>>>>

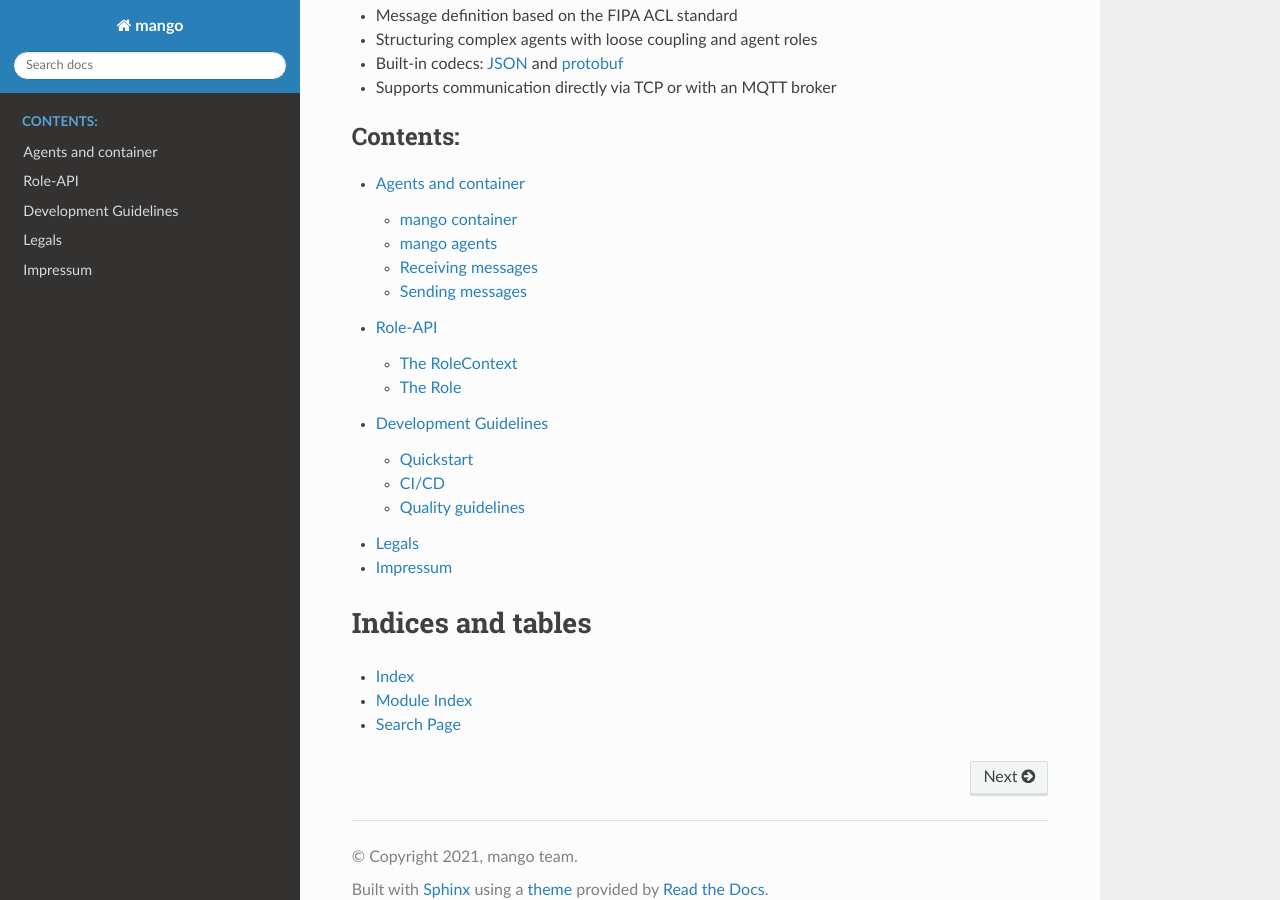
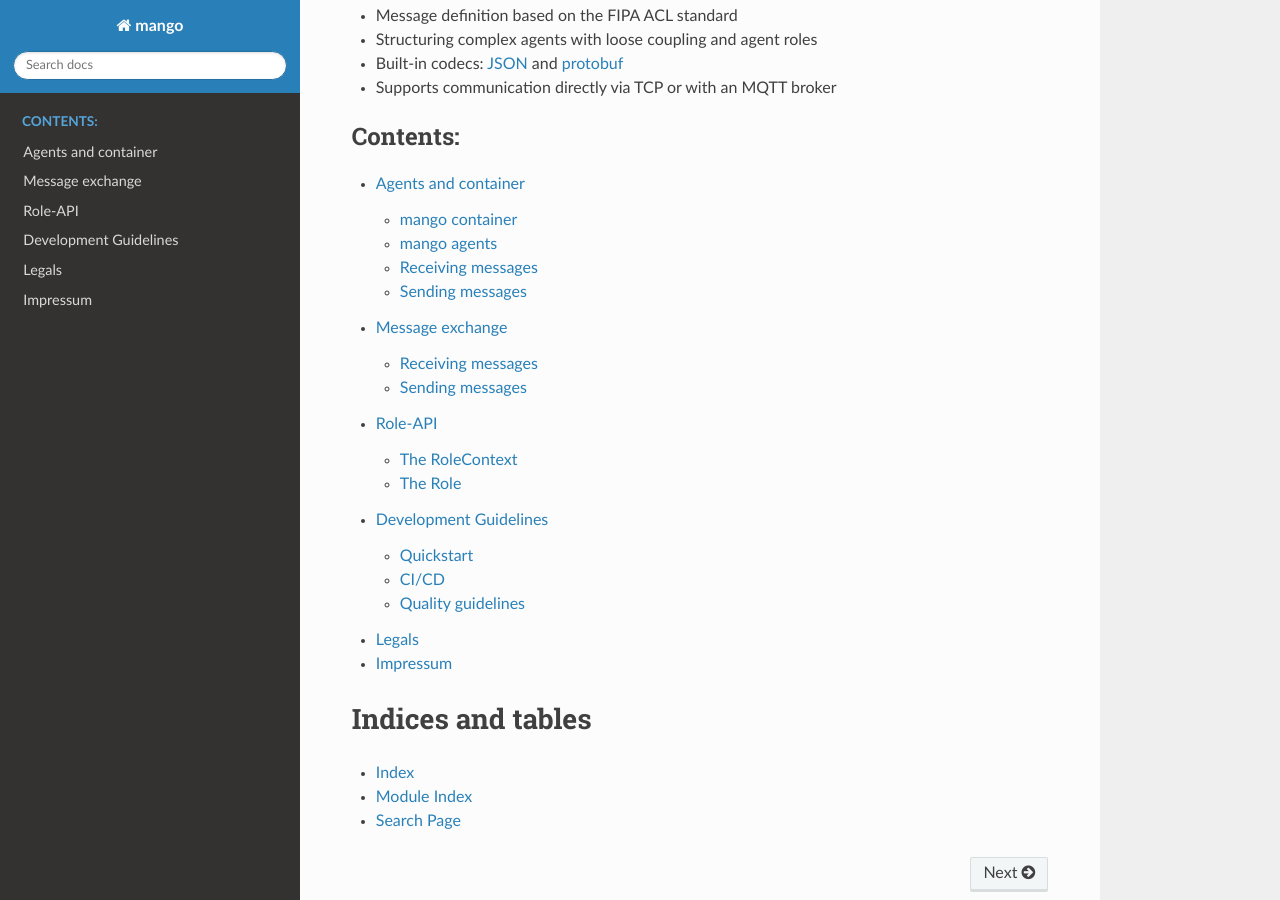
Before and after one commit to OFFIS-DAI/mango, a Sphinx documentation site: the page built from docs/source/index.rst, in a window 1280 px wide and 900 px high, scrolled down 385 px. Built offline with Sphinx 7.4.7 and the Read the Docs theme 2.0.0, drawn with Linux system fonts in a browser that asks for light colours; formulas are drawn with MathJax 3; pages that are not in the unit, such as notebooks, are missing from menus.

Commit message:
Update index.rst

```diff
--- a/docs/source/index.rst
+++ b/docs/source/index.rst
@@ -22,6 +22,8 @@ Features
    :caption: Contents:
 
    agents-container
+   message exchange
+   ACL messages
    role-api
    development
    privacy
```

<<<<

#### Task requirements
Repeat each of the records exactly as written, except for the pictures, which are to be left out.

#### Reply
Before and after one commit to OFFIS-DAI/mango, a Sphinx documentation site: the page built from docs/source/index.rst, in a window 1280 px wide and 900 px high, scrolled down 385 px. Built offline with Sphinx 7.4.7 and the Read the Docs theme 2.0.0, drawn with Linux system fonts in a browser that asks for light colours; formulas are drawn with MathJax 3; pages that are not in the unit, such as notebooks, are missing from menus.

Commit message:
Update index.rst

```diff
--- a/docs/source/index.rst
+++ b/docs/source/index.rst
@@ -22,6 +22,8 @@ Features
    :caption: Contents:
 
    agents-container
+   message exchange
+   ACL messages
    role-api
    development
    privacy
```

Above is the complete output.